A hands-on approach is to find some hereditary upper and lower bounds of $T(n)$ by multiples of powers of $n$.

If $T(n)=T(n/2)+3T(n/4)+n$, one first centers the recursion using $S(n)=T(n)+cn$, then $$S(n)=S(n/2)-cn/2+3T(n/4)-3cn/4+n+cn=S(n/2)+3S(n/4),$$ if $c=4$. From now on, $S(n)=T(n)+4n$.

Thus, the centering step is based on the affine part of the recursion, here $+n$.

Second, assume that $S(k)\bowtie c k^a$ for $k=n/2$ and $k=3n/4$ with $a\gt1$, where $\bowtie$ is either $\leqslant$ or $\geqslant$. Then $S(n)\bowtie cn^a/2^a+c3n^a/4^a=(1/2^a+3/4^a)cn^a$. From now on, assume that $a$ solves $$\frac1{2^a}+\frac3{4^a}=1.$$ Then the property $S(n)\bowtie cn^a$ is hereditary for every fixed $c$.

Thus, the power step is based on the linear part of the recursion, here $T(n/2)+3T(n/4)$.

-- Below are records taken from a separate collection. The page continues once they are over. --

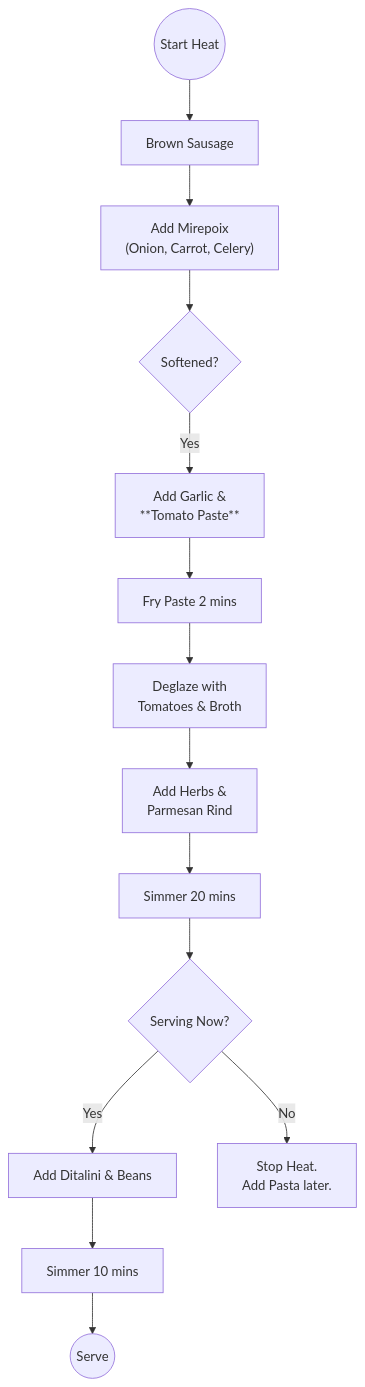
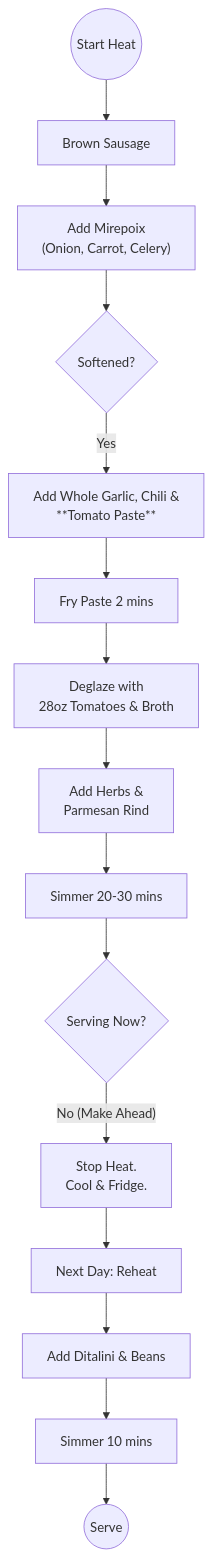
Before and after one commit to mschulkind/kitchen: the diagram in phase0_flow/plans/2025-12-01_heart-healthy/05-alternatives.md, drawn with Mermaid. The commit also changed other lines of this file and 1 other file, not shown here.

````diff
--- a/phase0_flow/plans/2025-12-01_heart-healthy/05-alternatives.md
+++ b/phase0_flow/plans/2025-12-01_heart-healthy/05-alternatives.md
@@ -65,16 +30,17 @@
 ```mermaid
 graph TD
     Start((Start Heat)) --> A[Brown Sausage];
     A --> B["Add Mirepoix<br/>(Onion, Carrot, Celery)"];
     B --> C{Softened?};
-    C -- Yes --> D["Add Garlic & <br/>**Tomato Paste**"];
+    C -- Yes --> D["Add Whole Garlic, Chili & <br/>**Tomato Paste**"];
     D --> E[Fry Paste 2 mins];
-    E --> F["Deglaze with<br/>Tomatoes & Broth"];
+    E --> F["Deglaze with<br/>28oz Tomatoes & Broth"];
     F --> G["Add Herbs & <br/>Parmesan Rind"];
-    G --> H[Simmer 20 mins];
+    G --> H[Simmer 20-30 mins];
     H --> I{Serving Now?};
-    I -- Yes --> J["Add Ditalini & Beans"];
-    I -- No --> K["Stop Heat.<br/>Add Pasta later."];
-    J --> L[Simmer 10 mins];
-    L --> M((Serve));
+    I -- No (Make Ahead) --> K[Stop Heat.<br/>Cool & Fridge.];
+    K --> L[Next Day: Reheat];
+    L --> M["Add Ditalini & Beans"];
+    M --> N[Simmer 10 mins];
+    N --> O((Serve));
 ```
````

In particular, for some small enough $c$ and some large enough $C$, it holds that $$cn^a-4n\leqslant T(n)\leqslant Cn^a-4n,$$ for every $n$. Since $a\gt1$ in the present case, the contribution of the linear part of the recursion wins hence all this is more than enough to prove that $$T(n)=\Theta(n^a).$$ One thing is clear though, which is that the fact that $1/2$ and $1/4$ are inverses of powers of a unique prime, invoked in the OP, does not enter the picture. Nevertheless, to relate $a$ to the exponent $\rho_1$ in the OP, assume that $a=1+\log_2\rho$, then $$\frac1{2^a}+\frac3{4^a}=\frac1{2\rho}+\frac3{4\rho^2},$$ hence $\rho$ solves $4\rho^2=2\rho+3$, that is, $\rho=\frac14(1\pm\sqrt{13})$, as claimed in the OP.

Edit: About the paragraph justifying the bounty, I would check the obvious references, namely generatingfunctionology and Flajolet's books.

• Good answer. The fact that the problem size reduction factors are inverse powers of a unique prime is what makes the exact formula possible. That is the special trick that makes the calculation go through. Actually it does not have to be prime, it just has to be unique. I do think it is nice to have exact upper and lower bounds. I am sure you can follow my above argument from the OP. – Marko Riedel Mar 5 '13 at 17:47
• The fact that the problem size reduction factors are inverse powers of a unique prime is what makes the exact formula possible. Sorry but I fail to see what you mean by that. – Did Jun 21 '13 at 11:54
• @Did I think the OP means that the fact that $\frac{1}{2^a}+\frac{3}{4^a}=1$ has an 'elementary' solution (one in which $a$ can be written as the logarithm to some base of an algebraic number) is a consequence of $4^a$ being a power of $2^a$ so that the whole equation is polynomial in $2^{-a}$. – Steven Stadnicki Jul 22 '13 at 6:42
• @StevenStadnicki And this is mostly irrelevant, as explained in my answer. – Did Feb 8 '15 at 18:11

Look at the Akra-Bazzi theorem, it gives bounds for recurrences like yours. The proof is a blizzard of integrals...

• Thanks. I am aware of this theorem. I am looking for a reference for the exact formula that I give for $T(n)$ including the generating function. The reason I posted is precisely that my trick is very simple and works without using integrals, and as a bonus giving an exact rather than approximate result. Did you notice that the exponent in the final asymptotic bound is exact, too? – Marko Riedel Mar 5 '13 at 17:18